TASK INPUTS: Begin

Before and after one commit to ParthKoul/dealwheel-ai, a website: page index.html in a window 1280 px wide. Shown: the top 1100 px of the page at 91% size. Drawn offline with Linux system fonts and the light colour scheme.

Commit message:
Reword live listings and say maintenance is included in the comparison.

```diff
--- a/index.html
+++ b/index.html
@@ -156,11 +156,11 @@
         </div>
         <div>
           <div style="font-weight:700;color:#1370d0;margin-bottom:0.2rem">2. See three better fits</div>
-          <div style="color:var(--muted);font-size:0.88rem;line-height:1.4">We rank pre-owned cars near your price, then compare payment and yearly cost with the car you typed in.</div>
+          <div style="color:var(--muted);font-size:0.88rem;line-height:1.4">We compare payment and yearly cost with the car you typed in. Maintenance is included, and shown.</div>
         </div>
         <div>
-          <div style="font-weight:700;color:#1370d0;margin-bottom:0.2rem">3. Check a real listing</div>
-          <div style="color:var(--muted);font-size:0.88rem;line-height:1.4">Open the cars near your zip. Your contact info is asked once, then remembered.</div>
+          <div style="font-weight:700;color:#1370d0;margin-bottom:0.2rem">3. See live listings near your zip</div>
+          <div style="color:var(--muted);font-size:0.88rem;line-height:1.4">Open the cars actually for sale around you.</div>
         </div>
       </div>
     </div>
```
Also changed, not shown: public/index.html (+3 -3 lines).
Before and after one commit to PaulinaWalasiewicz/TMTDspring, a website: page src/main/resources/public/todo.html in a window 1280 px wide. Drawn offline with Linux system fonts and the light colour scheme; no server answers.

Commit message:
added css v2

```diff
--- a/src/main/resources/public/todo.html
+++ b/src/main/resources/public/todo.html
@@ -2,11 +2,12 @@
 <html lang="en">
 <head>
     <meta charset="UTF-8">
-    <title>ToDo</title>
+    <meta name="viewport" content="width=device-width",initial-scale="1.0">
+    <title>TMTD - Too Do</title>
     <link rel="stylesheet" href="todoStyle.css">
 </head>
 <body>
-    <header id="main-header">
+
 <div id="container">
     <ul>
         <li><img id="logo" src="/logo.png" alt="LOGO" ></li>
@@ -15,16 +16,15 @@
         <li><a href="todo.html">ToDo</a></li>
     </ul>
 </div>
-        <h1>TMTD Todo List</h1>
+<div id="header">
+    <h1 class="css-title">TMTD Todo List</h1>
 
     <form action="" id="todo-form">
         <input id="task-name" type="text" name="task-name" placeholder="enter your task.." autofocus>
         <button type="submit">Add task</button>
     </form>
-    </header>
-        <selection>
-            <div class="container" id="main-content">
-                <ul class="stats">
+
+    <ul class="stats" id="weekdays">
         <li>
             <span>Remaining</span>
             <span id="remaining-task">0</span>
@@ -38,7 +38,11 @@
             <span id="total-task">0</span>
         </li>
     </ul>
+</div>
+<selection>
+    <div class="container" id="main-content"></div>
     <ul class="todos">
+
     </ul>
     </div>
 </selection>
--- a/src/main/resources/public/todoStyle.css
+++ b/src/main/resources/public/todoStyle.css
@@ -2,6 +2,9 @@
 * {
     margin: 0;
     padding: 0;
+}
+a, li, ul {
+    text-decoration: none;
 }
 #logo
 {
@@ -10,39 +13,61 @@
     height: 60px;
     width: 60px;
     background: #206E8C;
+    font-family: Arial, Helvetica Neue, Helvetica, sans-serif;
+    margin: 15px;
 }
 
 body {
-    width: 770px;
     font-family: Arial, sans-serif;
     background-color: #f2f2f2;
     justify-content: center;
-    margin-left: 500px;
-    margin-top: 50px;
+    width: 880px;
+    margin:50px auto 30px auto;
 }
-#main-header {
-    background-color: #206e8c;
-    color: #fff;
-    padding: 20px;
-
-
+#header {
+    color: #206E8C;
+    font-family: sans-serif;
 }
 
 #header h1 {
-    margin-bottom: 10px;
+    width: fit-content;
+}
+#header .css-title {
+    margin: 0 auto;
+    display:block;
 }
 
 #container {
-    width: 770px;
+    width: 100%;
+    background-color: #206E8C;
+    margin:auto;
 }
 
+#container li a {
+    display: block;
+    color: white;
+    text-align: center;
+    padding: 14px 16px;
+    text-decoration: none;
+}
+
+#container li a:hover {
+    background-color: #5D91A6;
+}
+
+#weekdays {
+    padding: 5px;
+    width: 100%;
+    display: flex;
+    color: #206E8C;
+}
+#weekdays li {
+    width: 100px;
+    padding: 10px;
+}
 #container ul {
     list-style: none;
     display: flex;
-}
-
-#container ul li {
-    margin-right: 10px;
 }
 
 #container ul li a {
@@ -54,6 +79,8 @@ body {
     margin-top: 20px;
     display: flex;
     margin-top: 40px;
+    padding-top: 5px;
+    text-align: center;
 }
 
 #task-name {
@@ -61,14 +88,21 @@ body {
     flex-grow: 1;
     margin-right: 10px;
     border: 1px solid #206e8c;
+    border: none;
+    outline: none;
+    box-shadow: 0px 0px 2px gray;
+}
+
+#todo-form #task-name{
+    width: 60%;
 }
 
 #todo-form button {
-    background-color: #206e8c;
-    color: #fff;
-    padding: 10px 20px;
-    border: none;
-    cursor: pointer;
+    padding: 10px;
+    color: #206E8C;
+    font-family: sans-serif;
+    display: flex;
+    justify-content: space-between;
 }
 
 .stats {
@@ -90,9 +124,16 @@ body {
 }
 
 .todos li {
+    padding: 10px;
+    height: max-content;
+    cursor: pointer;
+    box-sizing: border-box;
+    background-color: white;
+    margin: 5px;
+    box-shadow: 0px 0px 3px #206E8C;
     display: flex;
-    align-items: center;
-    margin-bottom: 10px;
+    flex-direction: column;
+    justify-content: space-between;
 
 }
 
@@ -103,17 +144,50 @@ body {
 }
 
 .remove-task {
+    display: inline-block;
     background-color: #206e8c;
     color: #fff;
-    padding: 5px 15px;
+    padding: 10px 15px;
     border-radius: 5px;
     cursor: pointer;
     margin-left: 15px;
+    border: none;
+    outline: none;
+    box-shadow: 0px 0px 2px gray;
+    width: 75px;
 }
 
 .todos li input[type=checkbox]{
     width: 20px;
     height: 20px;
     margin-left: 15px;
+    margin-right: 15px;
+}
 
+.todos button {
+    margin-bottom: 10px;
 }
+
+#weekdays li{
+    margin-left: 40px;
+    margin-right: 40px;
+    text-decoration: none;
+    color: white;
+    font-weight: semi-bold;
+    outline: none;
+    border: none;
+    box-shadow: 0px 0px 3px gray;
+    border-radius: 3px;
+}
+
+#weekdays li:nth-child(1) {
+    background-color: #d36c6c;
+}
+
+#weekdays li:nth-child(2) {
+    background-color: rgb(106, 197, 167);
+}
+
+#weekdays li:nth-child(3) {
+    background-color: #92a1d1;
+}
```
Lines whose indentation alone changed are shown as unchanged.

TASK INPUTS: End

Your task is to retype all the records above with nothing left out.

RESPONSE TO THE EXERCISE:
Before and after one commit to ParthKoul/dealwheel-ai, a website: page index.html in a window 1280 px wide. Shown: the top 1100 px of the page at 91% size. Drawn offline with Linux system fonts and the light colour scheme.

Commit message:
Reword live listings and say maintenance is included in the comparison.

```diff
--- a/index.html
+++ b/index.html
@@ -156,11 +156,11 @@
         </div>
         <div>
           <div style="font-weight:700;color:#1370d0;margin-bottom:0.2rem">2. See three better fits</div>
-          <div style="color:var(--muted);font-size:0.88rem;line-height:1.4">We rank pre-owned cars near your price, then compare payment and yearly cost with the car you typed in.</div>
+          <div style="color:var(--muted);font-size:0.88rem;line-height:1.4">We compare payment and yearly cost with the car you typed in. Maintenance is included, and shown.</div>
         </div>
         <div>
-          <div style="font-weight:700;color:#1370d0;margin-bottom:0.2rem">3. Check a real listing</div>
-          <div style="color:var(--muted);font-size:0.88rem;line-height:1.4">Open the cars near your zip. Your contact info is asked once, then remembered.</div>
+          <div style="font-weight:700;color:#1370d0;margin-bottom:0.2rem">3. See live listings near your zip</div>
+          <div style="color:var(--muted);font-size:0.88rem;line-height:1.4">Open the cars actually for sale around you.</div>
         </div>
       </div>
     </div>
```
Also changed, not shown: public/index.html (+3 -3 lines).
Before and after one commit to PaulinaWalasiewicz/TMTDspring, a website: page src/main/resources/public/todo.html in a window 1280 px wide. Drawn offline with Linux system fonts and the light colour scheme; no server answers.

Commit message:
added css v2

```diff
--- a/src/main/resources/public/todo.html
+++ b/src/main/resources/public/todo.html
@@ -2,11 +2,12 @@
 <html lang="en">
 <head>
     <meta charset="UTF-8">
-    <title>ToDo</title>
+    <meta name="viewport" content="width=device-width",initial-scale="1.0">
+    <title>TMTD - Too Do</title>
     <link rel="stylesheet" href="todoStyle.css">
 </head>
 <body>
-    <header id="main-header">
+
 <div id="container">
     <ul>
         <li><img id="logo" src="/logo.png" alt="LOGO" ></li>
@@ -15,16 +16,15 @@
         <li><a href="todo.html">ToDo</a></li>
     </ul>
 </div>
-        <h1>TMTD Todo List</h1>
+<div id="header">
+    <h1 class="css-title">TMTD Todo List</h1>
 
     <form action="" id="todo-form">
         <input id="task-name" type="text" name="task-name" placeholder="enter your task.." autofocus>
         <button type="submit">Add task</button>
     </form>
-    </header>
-        <selection>
-            <div class="container" id="main-content">
-                <ul class="stats">
+
+    <ul class="stats" id="weekdays">
         <li>
             <span>Remaining</span>
             <span id="remaining-task">0</span>
@@ -38,7 +38,11 @@
             <span id="total-task">0</span>
         </li>
     </ul>
+</div>
+<selection>
+    <div class="container" id="main-content"></div>
     <ul class="todos">
+
     </ul>
     </div>
 </selection>
--- a/src/main/resources/public/todoStyle.css
+++ b/src/main/resources/public/todoStyle.css
@@ -2,6 +2,9 @@
 * {
     margin: 0;
     padding: 0;
+}
+a, li, ul {
+    text-decoration: none;
 }
 #logo
 {
@@ -10,39 +13,61 @@
     height: 60px;
     width: 60px;
     background: #206E8C;
+    font-family: Arial, Helvetica Neue, Helvetica, sans-serif;
+    margin: 15px;
 }
 
 body {
-    width: 770px;
     font-family: Arial, sans-serif;
     background-color: #f2f2f2;
     justify-content: center;
-    margin-left: 500px;
-    margin-top: 50px;
+    width: 880px;
+    margin:50px auto 30px auto;
 }
-#main-header {
-    background-color: #206e8c;
-    color: #fff;
-    padding: 20px;
-
-
+#header {
+    color: #206E8C;
+    font-family: sans-serif;
 }
 
 #header h1 {
-    margin-bottom: 10px;
+    width: fit-content;
+}
+#header .css-title {
+    margin: 0 auto;
+    display:block;
 }
 
 #container {
-    width: 770px;
+    width: 100%;
+    background-color: #206E8C;
+    margin:auto;
 }
 
+#container li a {
+    display: block;
+    color: white;
+    text-align: center;
+    padding: 14px 16px;
+    text-decoration: none;
+}
+
+#container li a:hover {
+    background-color: #5D91A6;
+}
+
+#weekdays {
+    padding: 5px;
+    width: 100%;
+    display: flex;
+    color: #206E8C;
+}
+#weekdays li {
+    width: 100px;
+    padding: 10px;
+}
 #container ul {
     list-style: none;
     display: flex;
-}
-
-#container ul li {
-    margin-right: 10px;
 }
 
 #container ul li a {
@@ -54,6 +79,8 @@ body {
     margin-top: 20px;
     display: flex;
     margin-top: 40px;
+    padding-top: 5px;
+    text-align: center;
 }
 
 #task-name {
@@ -61,14 +88,21 @@ body {
     flex-grow: 1;
     margin-right: 10px;
     border: 1px solid #206e8c;
+    border: none;
+    outline: none;
+    box-shadow: 0px 0px 2px gray;
+}
+
+#todo-form #task-name{
+    width: 60%;
 }
 
 #todo-form button {
-    background-color: #206e8c;
-    color: #fff;
-    padding: 10px 20px;
-    border: none;
-    cursor: pointer;
+    padding: 10px;
+    color: #206E8C;
+    font-family: sans-serif;
+    display: flex;
+    justify-content: space-between;
 }
 
 .stats {
@@ -90,9 +124,16 @@ body {
 }
 
 .todos li {
+    padding: 10px;
+    height: max-content;
+    cursor: pointer;
+    box-sizing: border-box;
+    background-color: white;
+    margin: 5px;
+    box-shadow: 0px 0px 3px #206E8C;
     display: flex;
-    align-items: center;
-    margin-bottom: 10px;
+    flex-direction: column;
+    justify-content: space-between;
 
 }
 
@@ -103,17 +144,50 @@ body {
 }
 
 .remove-task {
+    display: inline-block;
     background-color: #206e8c;
     color: #fff;
-    padding: 5px 15px;
+    padding: 10px 15px;
     border-radius: 5px;
     cursor: pointer;
     margin-left: 15px;
+    border: none;
+    outline: none;
+    box-shadow: 0px 0px 2px gray;
+    width: 75px;
 }
 
 .todos li input[type=checkbox]{
     width: 20px;
     height: 20px;
     margin-left: 15px;
+    margin-right: 15px;
+}
 
+.todos button {
+    margin-bottom: 10px;
 }
+
+#weekdays li{
+    margin-left: 40px;
+    margin-right: 40px;
+    text-decoration: none;
+    color: white;
+    font-weight: semi-bold;
+    outline: none;
+    border: none;
+    box-shadow: 0px 0px 3px gray;
+    border-radius: 3px;
+}
+
+#weekdays li:nth-child(1) {
+    background-color: #d36c6c;
+}
+
+#weekdays li:nth-child(2) {
+    background-color: rgb(106, 197, 167);
+}
+
+#weekdays li:nth-child(3) {
+    background-color: #92a1d1;
+}
```
Lines whose indentation alone changed are shown as unchanged.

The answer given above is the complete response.